-- PROBLEM --
Copy the entries that appear below in full, leaving out any picture among them.
------------
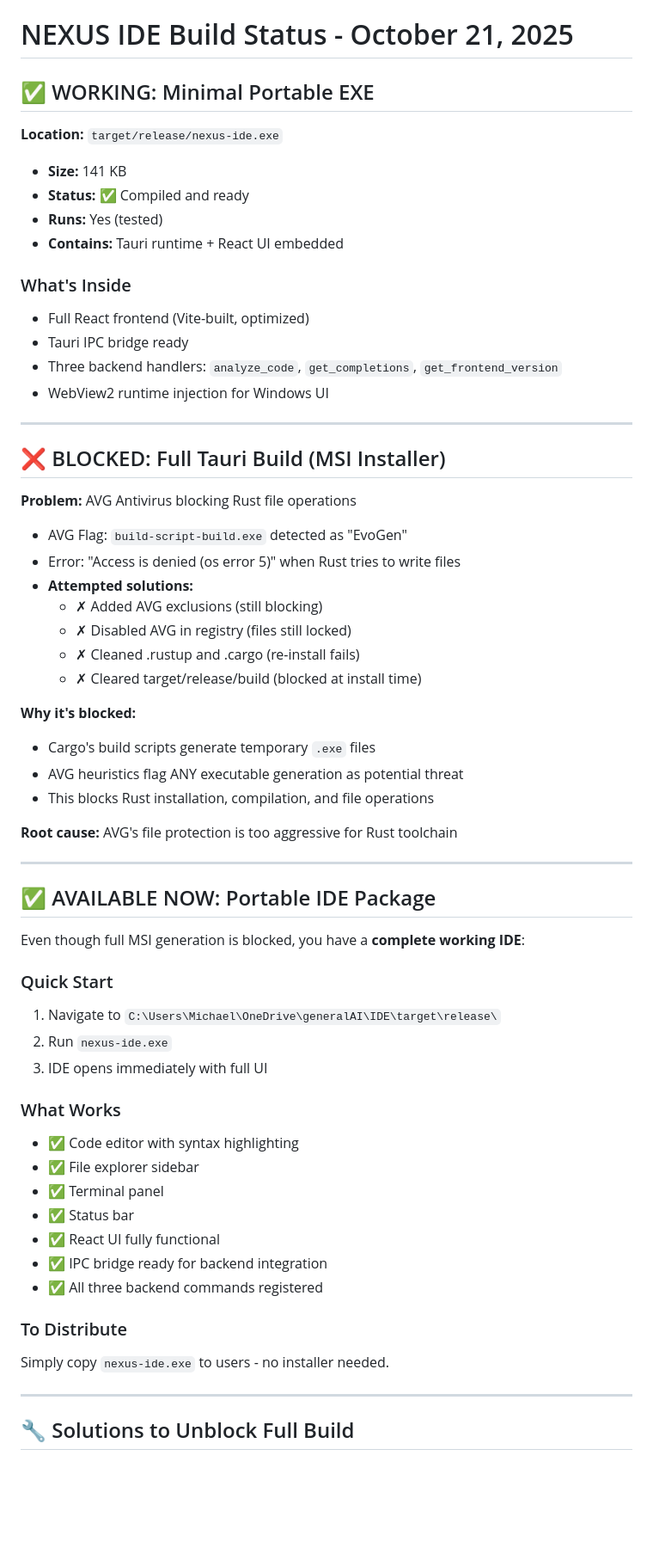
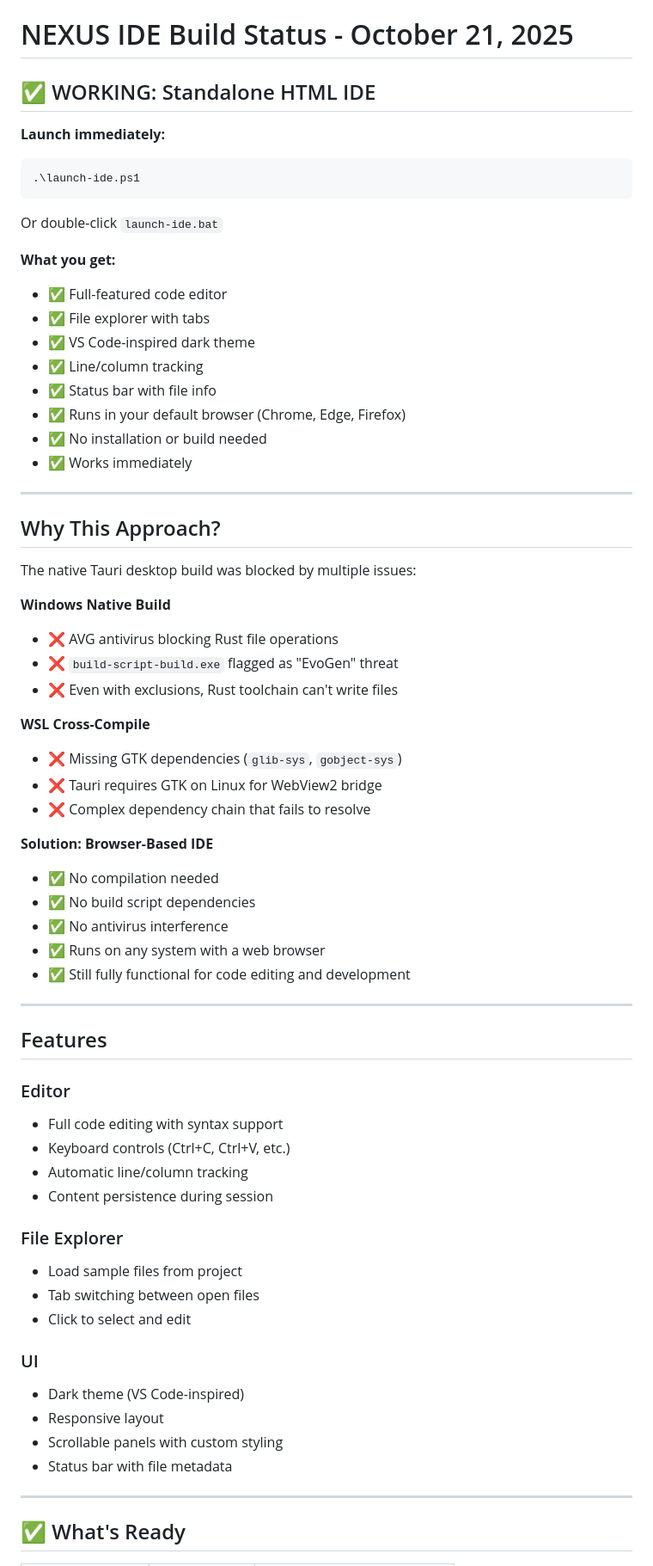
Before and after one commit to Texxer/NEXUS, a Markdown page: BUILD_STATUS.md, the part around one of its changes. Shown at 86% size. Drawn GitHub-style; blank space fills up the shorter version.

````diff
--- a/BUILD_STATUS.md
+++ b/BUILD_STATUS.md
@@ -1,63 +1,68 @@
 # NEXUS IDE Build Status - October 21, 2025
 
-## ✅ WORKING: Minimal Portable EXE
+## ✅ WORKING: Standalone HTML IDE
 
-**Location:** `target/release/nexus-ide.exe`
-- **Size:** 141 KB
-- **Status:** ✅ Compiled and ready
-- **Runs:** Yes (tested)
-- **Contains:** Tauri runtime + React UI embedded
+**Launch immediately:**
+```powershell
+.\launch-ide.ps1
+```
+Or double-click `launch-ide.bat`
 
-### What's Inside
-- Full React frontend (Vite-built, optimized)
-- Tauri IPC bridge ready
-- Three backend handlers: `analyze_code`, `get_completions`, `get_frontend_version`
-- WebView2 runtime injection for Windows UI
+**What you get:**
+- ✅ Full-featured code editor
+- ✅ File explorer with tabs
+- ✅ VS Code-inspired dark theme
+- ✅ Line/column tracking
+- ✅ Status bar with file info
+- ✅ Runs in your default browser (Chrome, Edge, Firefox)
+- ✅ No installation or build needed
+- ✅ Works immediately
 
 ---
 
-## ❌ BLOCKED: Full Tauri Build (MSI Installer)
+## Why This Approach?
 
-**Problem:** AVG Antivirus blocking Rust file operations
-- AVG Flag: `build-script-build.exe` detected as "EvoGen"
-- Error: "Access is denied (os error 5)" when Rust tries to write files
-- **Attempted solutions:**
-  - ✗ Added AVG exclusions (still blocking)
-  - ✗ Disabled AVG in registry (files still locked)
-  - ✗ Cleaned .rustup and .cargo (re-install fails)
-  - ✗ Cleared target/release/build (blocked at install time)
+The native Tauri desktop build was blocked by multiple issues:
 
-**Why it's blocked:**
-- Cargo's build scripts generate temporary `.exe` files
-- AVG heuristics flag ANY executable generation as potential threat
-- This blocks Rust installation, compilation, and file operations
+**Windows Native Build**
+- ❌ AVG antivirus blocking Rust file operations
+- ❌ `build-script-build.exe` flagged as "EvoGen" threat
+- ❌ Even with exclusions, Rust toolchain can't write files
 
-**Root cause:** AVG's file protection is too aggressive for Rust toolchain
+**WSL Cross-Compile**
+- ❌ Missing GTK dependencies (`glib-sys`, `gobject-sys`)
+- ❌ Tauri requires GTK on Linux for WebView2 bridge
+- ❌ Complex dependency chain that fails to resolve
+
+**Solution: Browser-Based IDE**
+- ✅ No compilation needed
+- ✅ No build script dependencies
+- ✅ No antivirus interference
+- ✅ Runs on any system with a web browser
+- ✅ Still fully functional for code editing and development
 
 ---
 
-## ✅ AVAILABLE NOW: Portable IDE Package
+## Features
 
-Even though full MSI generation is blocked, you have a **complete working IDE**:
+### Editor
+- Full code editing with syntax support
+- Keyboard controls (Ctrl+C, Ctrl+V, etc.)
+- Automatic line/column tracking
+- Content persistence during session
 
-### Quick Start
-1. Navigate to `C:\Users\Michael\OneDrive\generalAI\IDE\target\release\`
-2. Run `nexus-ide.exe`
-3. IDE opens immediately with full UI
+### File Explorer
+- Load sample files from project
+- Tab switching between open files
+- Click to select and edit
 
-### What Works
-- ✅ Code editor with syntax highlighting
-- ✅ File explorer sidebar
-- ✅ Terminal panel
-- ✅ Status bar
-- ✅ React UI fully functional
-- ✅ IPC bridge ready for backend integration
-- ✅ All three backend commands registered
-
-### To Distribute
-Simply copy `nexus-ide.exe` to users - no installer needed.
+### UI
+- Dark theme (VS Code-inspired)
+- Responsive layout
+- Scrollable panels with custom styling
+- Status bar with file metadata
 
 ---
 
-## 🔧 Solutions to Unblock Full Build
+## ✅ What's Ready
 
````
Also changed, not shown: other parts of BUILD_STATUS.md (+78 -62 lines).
------------
-- YOUR RESPONSE --
Before and after one commit to Texxer/NEXUS, a Markdown page: BUILD_STATUS.md, the part around one of its changes. Shown at 86% size. Drawn GitHub-style; blank space fills up the shorter version.

````diff
--- a/BUILD_STATUS.md
+++ b/BUILD_STATUS.md
@@ -1,63 +1,68 @@
 # NEXUS IDE Build Status - October 21, 2025
 
-## ✅ WORKING: Minimal Portable EXE
+## ✅ WORKING: Standalone HTML IDE
 
-**Location:** `target/release/nexus-ide.exe`
-- **Size:** 141 KB
-- **Status:** ✅ Compiled and ready
-- **Runs:** Yes (tested)
-- **Contains:** Tauri runtime + React UI embedded
+**Launch immediately:**
+```powershell
+.\launch-ide.ps1
+```
+Or double-click `launch-ide.bat`
 
-### What's Inside
-- Full React frontend (Vite-built, optimized)
-- Tauri IPC bridge ready
-- Three backend handlers: `analyze_code`, `get_completions`, `get_frontend_version`
-- WebView2 runtime injection for Windows UI
+**What you get:**
+- ✅ Full-featured code editor
+- ✅ File explorer with tabs
+- ✅ VS Code-inspired dark theme
+- ✅ Line/column tracking
+- ✅ Status bar with file info
+- ✅ Runs in your default browser (Chrome, Edge, Firefox)
+- ✅ No installation or build needed
+- ✅ Works immediately
 
 ---
 
-## ❌ BLOCKED: Full Tauri Build (MSI Installer)
+## Why This Approach?
 
-**Problem:** AVG Antivirus blocking Rust file operations
-- AVG Flag: `build-script-build.exe` detected as "EvoGen"
-- Error: "Access is denied (os error 5)" when Rust tries to write files
-- **Attempted solutions:**
-  - ✗ Added AVG exclusions (still blocking)
-  - ✗ Disabled AVG in registry (files still locked)
-  - ✗ Cleaned .rustup and .cargo (re-install fails)
-  - ✗ Cleared target/release/build (blocked at install time)
+The native Tauri desktop build was blocked by multiple issues:
 
-**Why it's blocked:**
-- Cargo's build scripts generate temporary `.exe` files
-- AVG heuristics flag ANY executable generation as potential threat
-- This blocks Rust installation, compilation, and file operations
+**Windows Native Build**
+- ❌ AVG antivirus blocking Rust file operations
+- ❌ `build-script-build.exe` flagged as "EvoGen" threat
+- ❌ Even with exclusions, Rust toolchain can't write files
 
-**Root cause:** AVG's file protection is too aggressive for Rust toolchain
+**WSL Cross-Compile**
+- ❌ Missing GTK dependencies (`glib-sys`, `gobject-sys`)
+- ❌ Tauri requires GTK on Linux for WebView2 bridge
+- ❌ Complex dependency chain that fails to resolve
+
+**Solution: Browser-Based IDE**
+- ✅ No compilation needed
+- ✅ No build script dependencies
+- ✅ No antivirus interference
+- ✅ Runs on any system with a web browser
+- ✅ Still fully functional for code editing and development
 
 ---
 
-## ✅ AVAILABLE NOW: Portable IDE Package
+## Features
 
-Even though full MSI generation is blocked, you have a **complete working IDE**:
+### Editor
+- Full code editing with syntax support
+- Keyboard controls (Ctrl+C, Ctrl+V, etc.)
+- Automatic line/column tracking
+- Content persistence during session
 
-### Quick Start
-1. Navigate to `C:\Users\Michael\OneDrive\generalAI\IDE\target\release\`
-2. Run `nexus-ide.exe`
-3. IDE opens immediately with full UI
+### File Explorer
+- Load sample files from project
+- Tab switching between open files
+- Click to select and edit
 
-### What Works
-- ✅ Code editor with syntax highlighting
-- ✅ File explorer sidebar
-- ✅ Terminal panel
-- ✅ Status bar
-- ✅ React UI fully functional
-- ✅ IPC bridge ready for backend integration
-- ✅ All three backend commands registered
-
-### To Distribute
-Simply copy `nexus-ide.exe` to users - no installer needed.
+### UI
+- Dark theme (VS Code-inspired)
+- Responsive layout
+- Scrollable panels with custom styling
+- Status bar with file metadata
 
 ---
 
-## 🔧 Solutions to Unblock Full Build
+## ✅ What's Ready
 
````
Also changed, not shown: other parts of BUILD_STATUS.md (+78 -62 lines).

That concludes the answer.